EXERCISE DIRECTIONS:
How many of the lines in the material below contain the word "components"? Give the number alone.
--*--
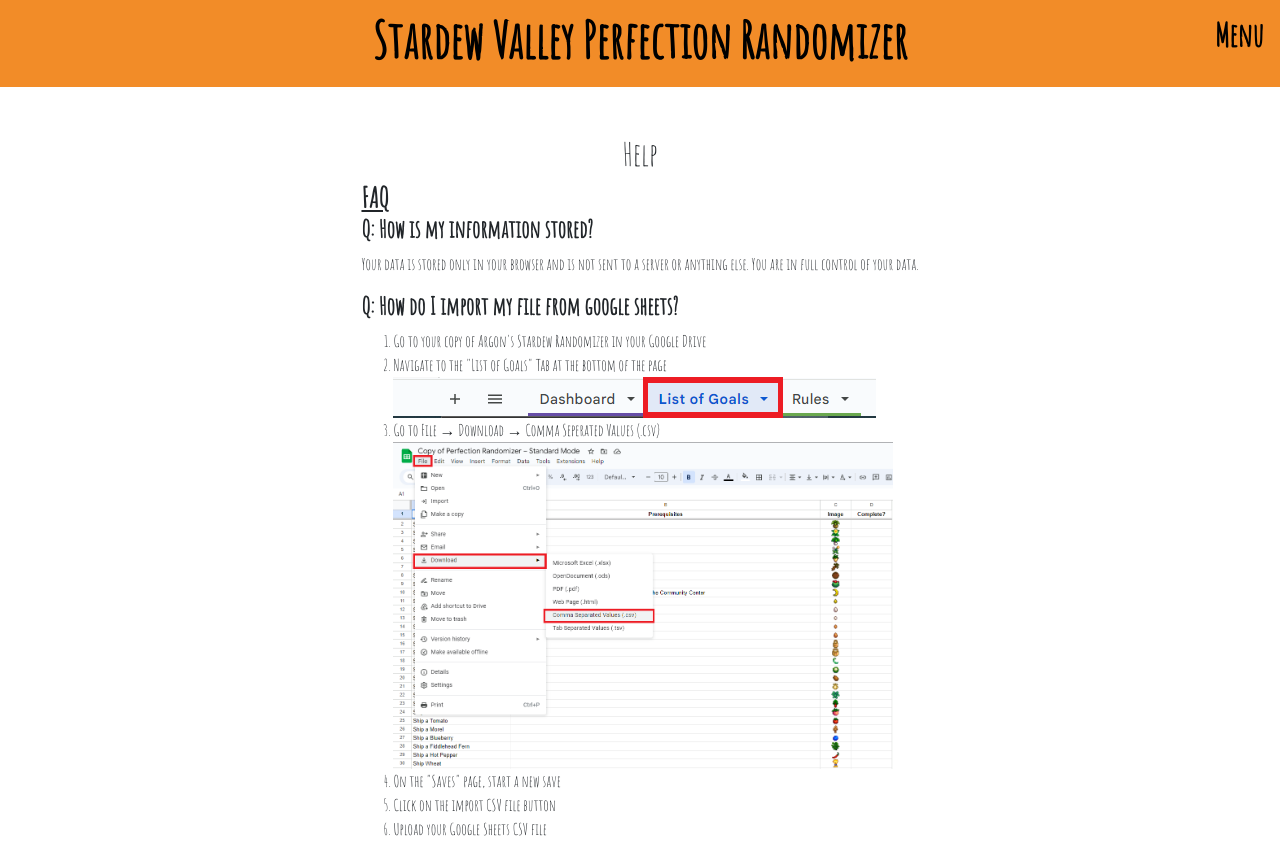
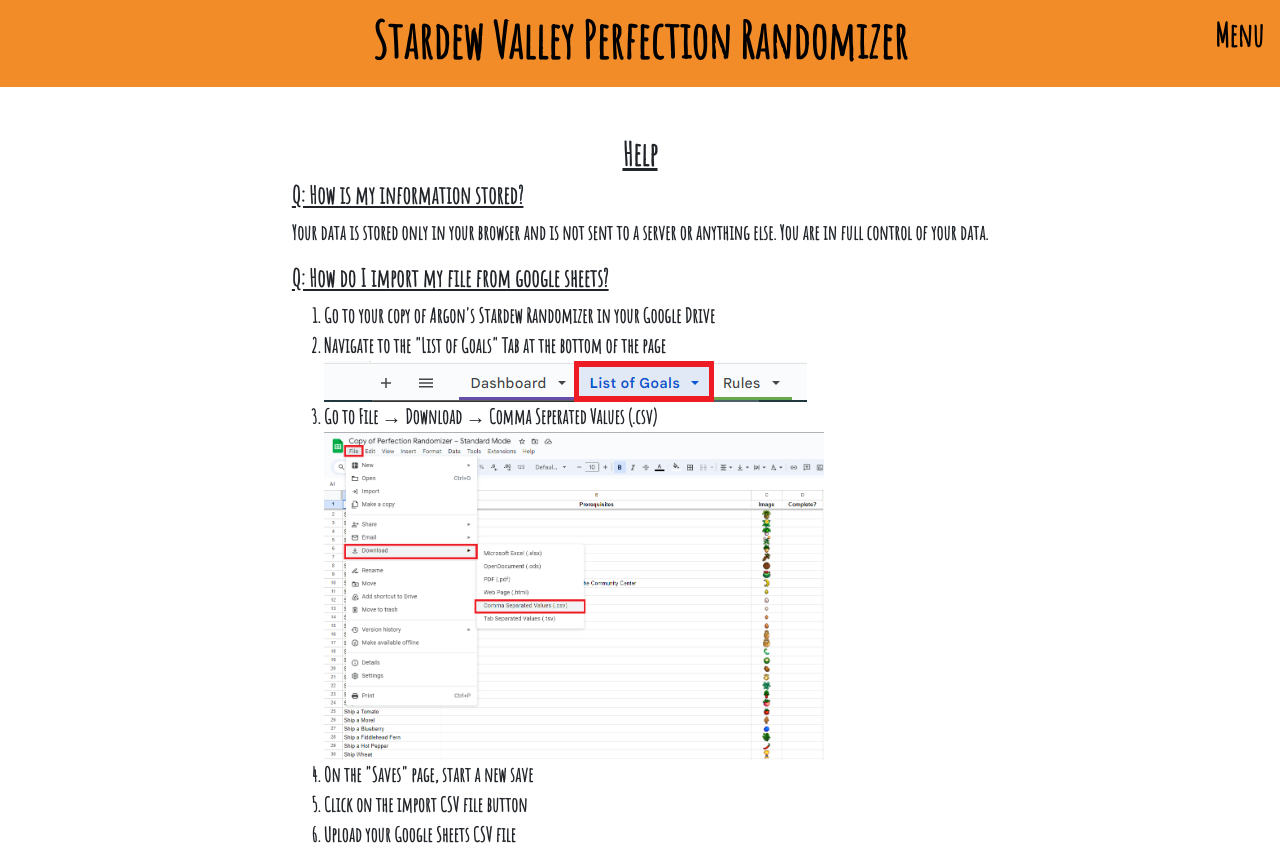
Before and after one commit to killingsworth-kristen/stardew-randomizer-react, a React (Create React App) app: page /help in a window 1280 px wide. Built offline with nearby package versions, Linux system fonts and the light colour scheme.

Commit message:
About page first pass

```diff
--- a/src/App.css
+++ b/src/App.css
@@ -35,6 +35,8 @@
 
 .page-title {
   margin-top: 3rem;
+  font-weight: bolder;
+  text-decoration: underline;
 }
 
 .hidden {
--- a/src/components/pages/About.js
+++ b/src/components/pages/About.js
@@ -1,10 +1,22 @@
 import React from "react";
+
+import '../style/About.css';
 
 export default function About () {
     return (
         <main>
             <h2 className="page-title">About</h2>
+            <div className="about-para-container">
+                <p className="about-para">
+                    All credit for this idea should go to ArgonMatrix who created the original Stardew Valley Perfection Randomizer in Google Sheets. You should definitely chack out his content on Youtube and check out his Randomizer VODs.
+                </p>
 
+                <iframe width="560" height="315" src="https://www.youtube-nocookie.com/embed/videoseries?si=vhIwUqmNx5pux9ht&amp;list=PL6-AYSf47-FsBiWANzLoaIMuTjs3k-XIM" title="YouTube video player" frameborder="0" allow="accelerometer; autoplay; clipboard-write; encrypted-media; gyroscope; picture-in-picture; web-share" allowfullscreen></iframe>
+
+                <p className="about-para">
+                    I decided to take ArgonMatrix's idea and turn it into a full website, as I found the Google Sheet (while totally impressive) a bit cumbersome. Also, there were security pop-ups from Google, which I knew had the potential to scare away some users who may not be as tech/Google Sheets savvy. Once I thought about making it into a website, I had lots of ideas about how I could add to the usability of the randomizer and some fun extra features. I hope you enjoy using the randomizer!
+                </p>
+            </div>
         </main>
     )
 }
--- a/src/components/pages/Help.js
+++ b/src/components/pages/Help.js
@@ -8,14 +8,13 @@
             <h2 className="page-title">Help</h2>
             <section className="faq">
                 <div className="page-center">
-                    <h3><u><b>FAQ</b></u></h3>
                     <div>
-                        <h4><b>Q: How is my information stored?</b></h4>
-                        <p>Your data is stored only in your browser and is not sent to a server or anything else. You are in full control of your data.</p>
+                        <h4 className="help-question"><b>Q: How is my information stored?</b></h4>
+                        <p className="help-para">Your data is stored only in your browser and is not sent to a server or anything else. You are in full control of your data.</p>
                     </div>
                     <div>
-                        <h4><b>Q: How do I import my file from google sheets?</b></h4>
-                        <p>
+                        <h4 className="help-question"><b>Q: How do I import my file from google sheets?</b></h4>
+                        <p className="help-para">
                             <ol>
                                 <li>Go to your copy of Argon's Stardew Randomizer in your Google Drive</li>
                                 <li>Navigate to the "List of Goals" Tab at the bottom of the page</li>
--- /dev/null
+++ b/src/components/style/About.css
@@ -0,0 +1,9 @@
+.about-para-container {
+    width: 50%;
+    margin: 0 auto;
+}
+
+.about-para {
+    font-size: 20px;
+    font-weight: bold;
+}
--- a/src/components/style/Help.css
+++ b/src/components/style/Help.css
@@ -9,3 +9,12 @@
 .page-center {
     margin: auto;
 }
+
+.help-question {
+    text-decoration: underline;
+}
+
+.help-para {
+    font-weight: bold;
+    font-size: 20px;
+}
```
--*--
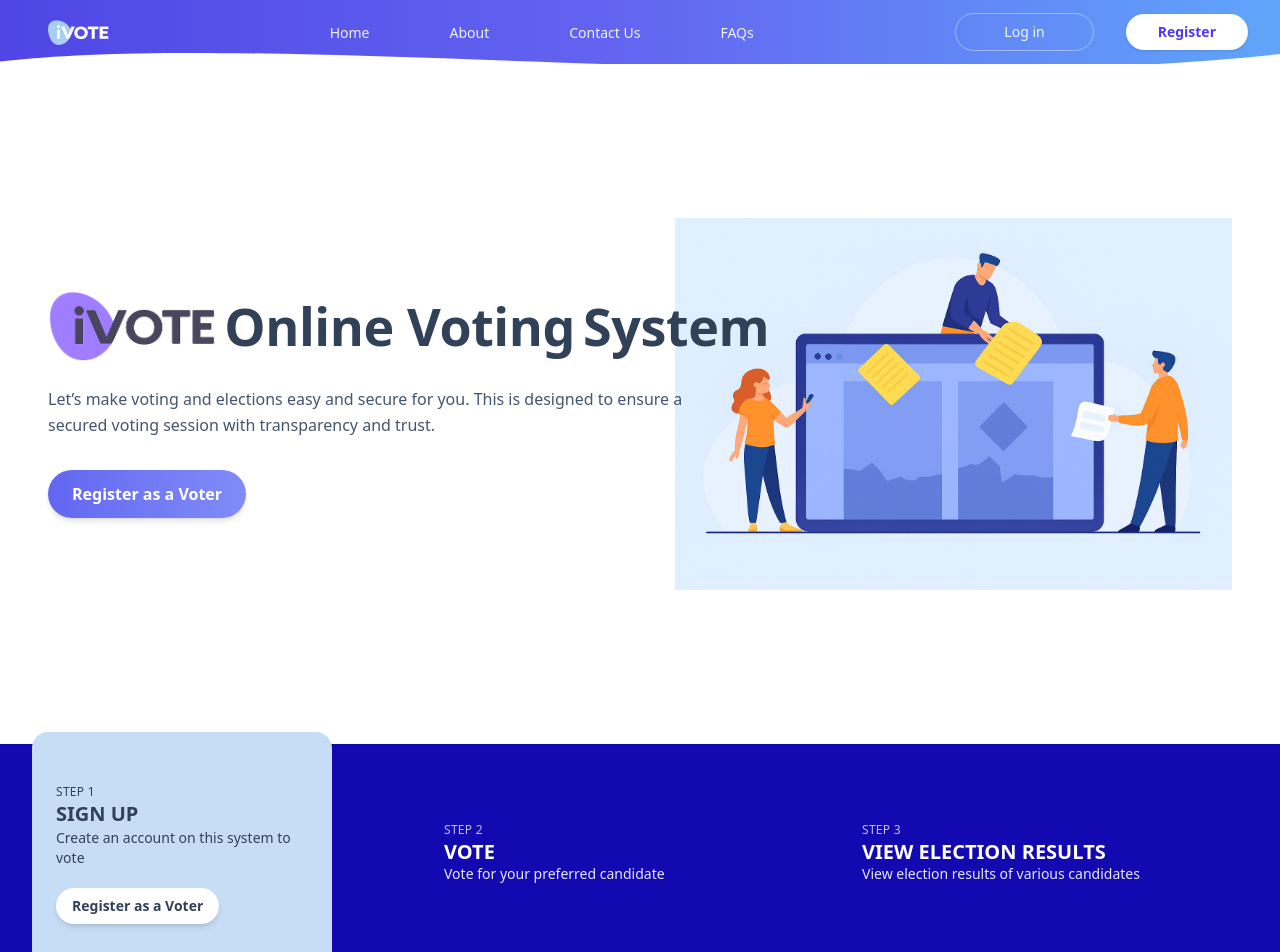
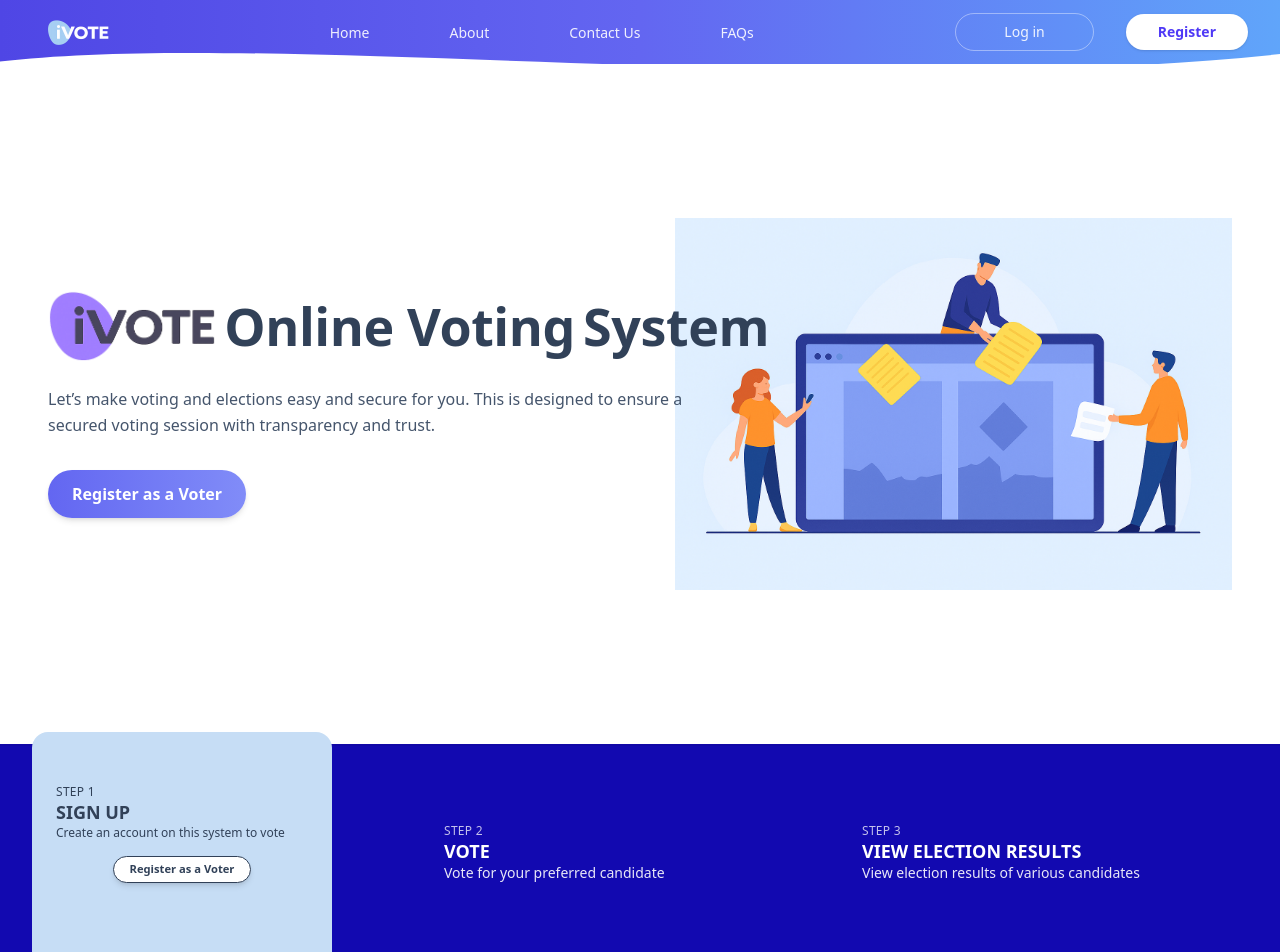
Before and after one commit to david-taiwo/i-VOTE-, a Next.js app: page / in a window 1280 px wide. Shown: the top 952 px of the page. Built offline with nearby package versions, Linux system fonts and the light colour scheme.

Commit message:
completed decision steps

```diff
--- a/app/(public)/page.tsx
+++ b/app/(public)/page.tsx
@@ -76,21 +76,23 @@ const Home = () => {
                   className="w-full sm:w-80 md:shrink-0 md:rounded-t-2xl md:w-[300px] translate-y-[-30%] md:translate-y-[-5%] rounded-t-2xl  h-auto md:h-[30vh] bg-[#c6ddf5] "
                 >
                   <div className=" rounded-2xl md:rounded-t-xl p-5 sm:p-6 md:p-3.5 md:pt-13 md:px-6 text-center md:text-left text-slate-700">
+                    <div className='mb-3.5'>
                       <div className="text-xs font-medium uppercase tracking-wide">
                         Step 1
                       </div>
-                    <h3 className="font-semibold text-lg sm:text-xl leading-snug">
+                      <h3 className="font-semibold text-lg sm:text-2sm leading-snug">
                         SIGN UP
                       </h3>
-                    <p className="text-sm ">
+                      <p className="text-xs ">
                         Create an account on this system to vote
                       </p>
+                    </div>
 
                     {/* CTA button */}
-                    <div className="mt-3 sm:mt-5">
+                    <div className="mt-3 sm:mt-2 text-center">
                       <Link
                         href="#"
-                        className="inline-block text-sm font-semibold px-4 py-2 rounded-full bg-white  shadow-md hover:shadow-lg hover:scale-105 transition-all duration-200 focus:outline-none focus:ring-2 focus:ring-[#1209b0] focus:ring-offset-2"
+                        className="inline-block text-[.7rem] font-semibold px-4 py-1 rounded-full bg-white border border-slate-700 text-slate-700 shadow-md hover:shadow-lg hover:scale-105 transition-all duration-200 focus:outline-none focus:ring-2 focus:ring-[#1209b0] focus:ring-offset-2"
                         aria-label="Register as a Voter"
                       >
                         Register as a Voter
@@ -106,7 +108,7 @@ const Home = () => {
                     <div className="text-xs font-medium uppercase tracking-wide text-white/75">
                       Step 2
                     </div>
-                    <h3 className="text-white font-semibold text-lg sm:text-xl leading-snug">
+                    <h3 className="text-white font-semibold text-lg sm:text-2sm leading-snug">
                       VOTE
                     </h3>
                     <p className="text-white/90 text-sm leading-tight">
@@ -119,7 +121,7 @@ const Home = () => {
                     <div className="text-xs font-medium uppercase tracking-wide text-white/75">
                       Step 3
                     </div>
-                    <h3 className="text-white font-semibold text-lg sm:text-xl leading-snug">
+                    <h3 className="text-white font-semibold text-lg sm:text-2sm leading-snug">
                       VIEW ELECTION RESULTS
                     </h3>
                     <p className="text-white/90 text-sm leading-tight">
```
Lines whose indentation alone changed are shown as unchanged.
--*--
WRITTEN SOLUTION:
7